Chris Randolph and Bailey Da Costa are juniors at Aptos high school in Aptos, CA. They are part of the school’s robotics club. Last year they built a small, remote-controlled submarine that actually explored a shipwreck. Now, team-member Michael Sheely is looking forward to stepping up their game, with some help from the pros. He says, “This year the theme for our robotics competition is going to be observation, so we’re just getting a feel for how the professionals do that sort of thing.”
What better way to learn than to experience underwater observation first-hand? Guillermo Söhnlein, founder and COO of Ocean Gate, the ocean exploration group behind today’s dive, introduces the young ocean-explorers to the submarine, Antipodes.

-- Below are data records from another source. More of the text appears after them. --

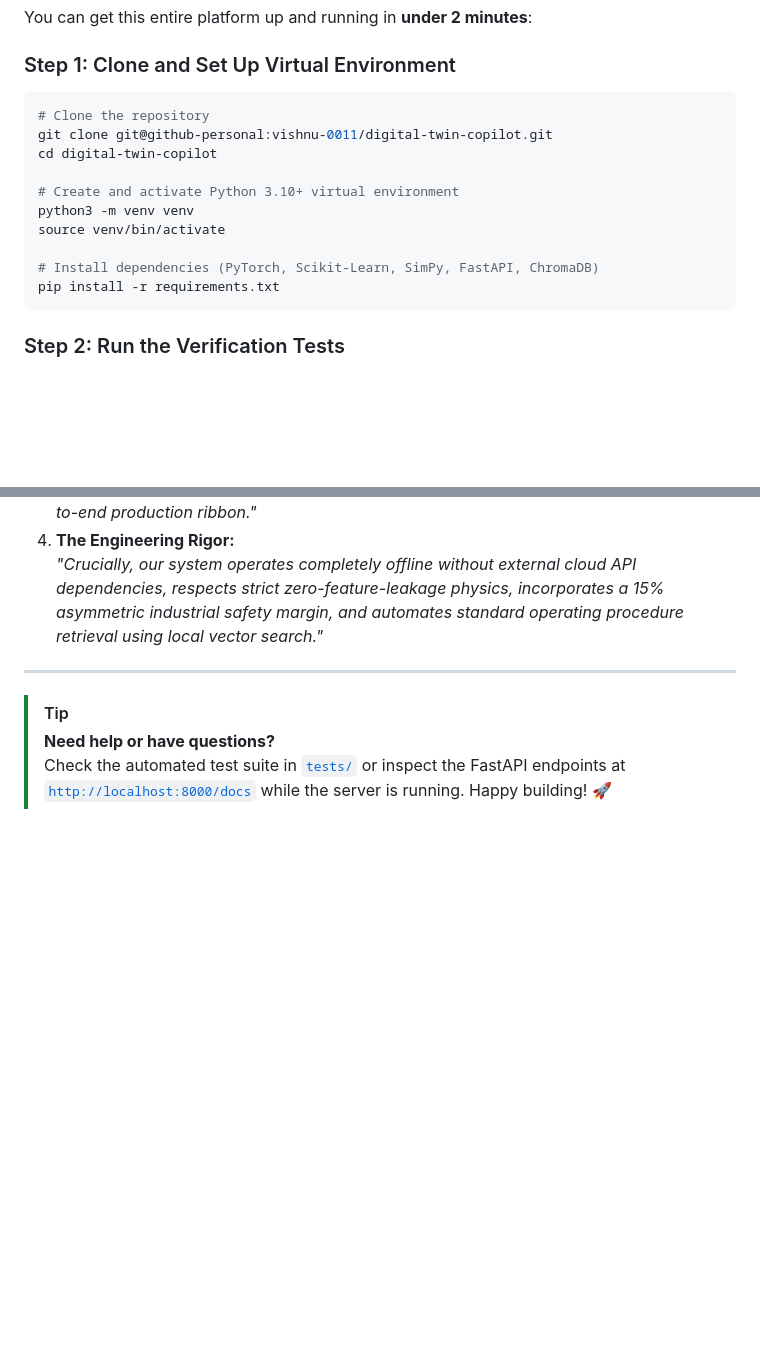
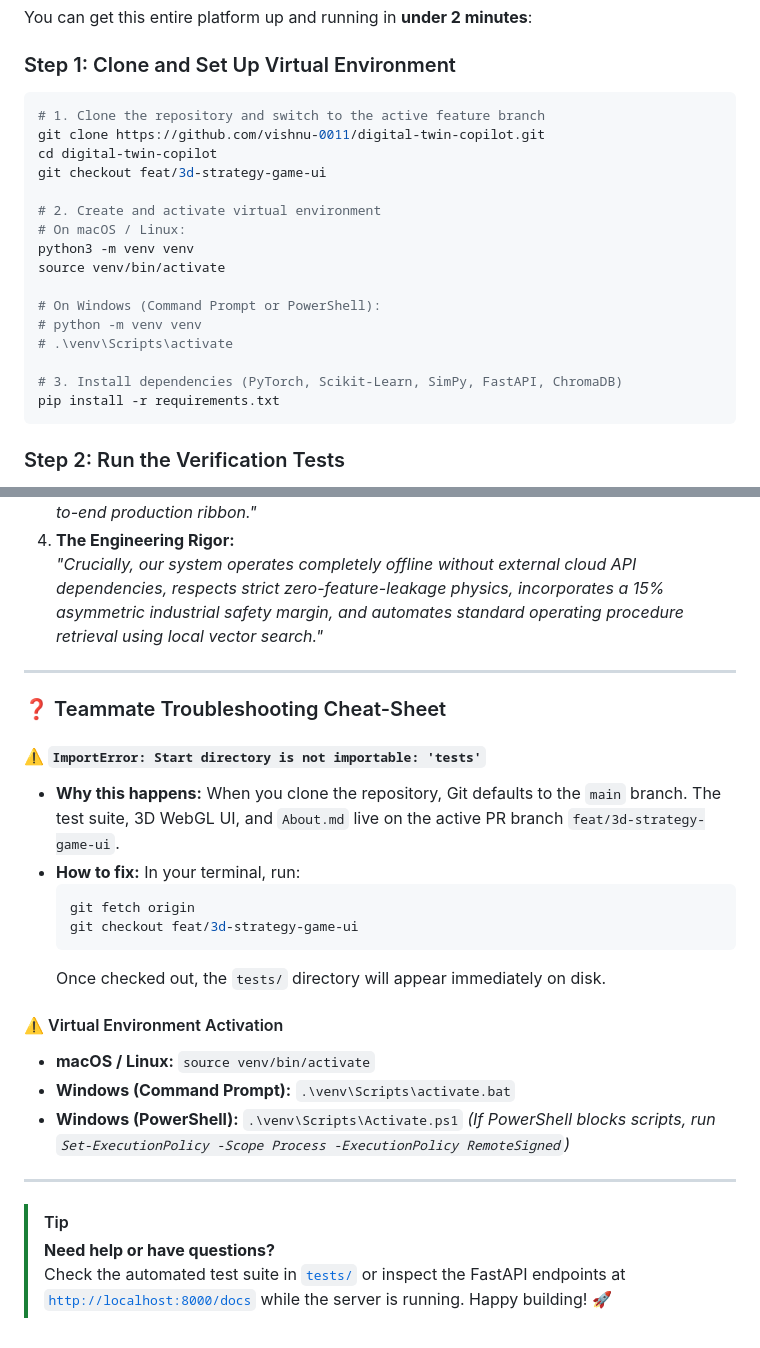
Before and after one commit to vishnu-0011/digital-twin-copilot, a Markdown page: About.md, 2 parts joined by grey strips. Rendered like a GitHub page; blank space fills up the shorter version.

````diff
--- a/About.md
+++ b/About.md
@@ -217,15 +217,21 @@ You can get this entire platform up and running in **under 2 minutes**:
 
 ### Step 1: Clone and Set Up Virtual Environment
 ```bash
-# Clone the repository
-git clone git@github-personal:vishnu-0011/digital-twin-copilot.git
+# 1. Clone the repository and switch to the active feature branch
+git clone https://github.com/vishnu-0011/digital-twin-copilot.git
 cd digital-twin-copilot
+git checkout feat/3d-strategy-game-ui
 
-# Create and activate Python 3.10+ virtual environment
+# 2. Create and activate virtual environment
+# On macOS / Linux:
 python3 -m venv venv
 source venv/bin/activate
 
-# Install dependencies (PyTorch, Scikit-Learn, SimPy, FastAPI, ChromaDB)
+# On Windows (Command Prompt or PowerShell):
+# python -m venv venv
+# .\venv\Scripts\activate
+
+# 3. Install dependencies (PyTorch, Scikit-Learn, SimPy, FastAPI, ChromaDB)
 pip install -r requirements.txt
 ```
 
@@ -280,6 +286,24 @@ If you are asked to explain this project to a professor, interviewer, or client,
 
 ---
 
+### ❓ Teammate Troubleshooting Cheat-Sheet
+
+#### ⚠️ `ImportError: Start directory is not importable: 'tests'`
+- **Why this happens:** When you clone the repository, Git defaults to the `main` branch. The test suite, 3D WebGL UI, and `About.md` live on the active PR branch `feat/3d-strategy-game-ui`.
+- **How to fix:** In your terminal, run:
+  ```bash
+  git fetch origin
+  git checkout feat/3d-strategy-game-ui
+  ```
+  Once checked out, the `tests/` directory will appear immediately on disk.
+
+#### ⚠️ Virtual Environment Activation
+- **macOS / Linux:** `source venv/bin/activate`
+- **Windows (Command Prompt):** `.\venv\Scripts\activate.bat`
+- **Windows (PowerShell):** `.\venv\Scripts\Activate.ps1` *(If PowerShell blocks scripts, run `Set-ExecutionPolicy -Scope Process -ExecutionPolicy RemoteSigned`)*
+
+---
+
 > [!TIP]
 > **Need help or have questions?**
 > Check the automated test suite in [`tests/`](file:///Users/ykanagaraj/Downloads/Personal%20Projects/digital-twin-copilot/tests) or inspect the FastAPI endpoints at [`http://localhost:8000/docs`](http://localhost:8000/docs) while the server is running. Happy building! 🚀
````
Also changed, not shown: README.md (+8 -2 lines).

The name comes from a Greek term Plato used to describe the Earth’s two surfaces: one above and one below. This sub goes between the two.
Before heading out, Söhnlein first briefs the guests on Antipodes’ many features and fail-safes. This sub can carry five people down to about a thousand feet. It weighs nearly 15,000 lbs, but to maintain neutral buoyancy, pilots can tell when it’s just 10 lbs too heavy or light. Like a giant pair of lungs, it pumps pure oxygen in and carbon dioxide out. In a worst-case-scenario, Antipodes is equipped with an extra 72 hours of air and emergency life support.
Today’s mission fortunately only lasts two hours. Another research vessel tows the sub to the right depth and releases it into a world few humans will ever get to see. The submarine’s pilot, 22-year-old Erika Bergman, says the view is incredible. But beyond the beauty, she says manned-submarines provide one thing that other forms of ocean exploration can’t: us. Bergman argues, “there’s no replacement for a human being and a human brain being down there and interacting with the environment.”
The students stayed above the water, observing from the ship’s deck, but Da Costa from the Aptos high school robotics team couldn’t agree more; “I see things and want to know how things work and seeing stuff like this, it brings it all together.”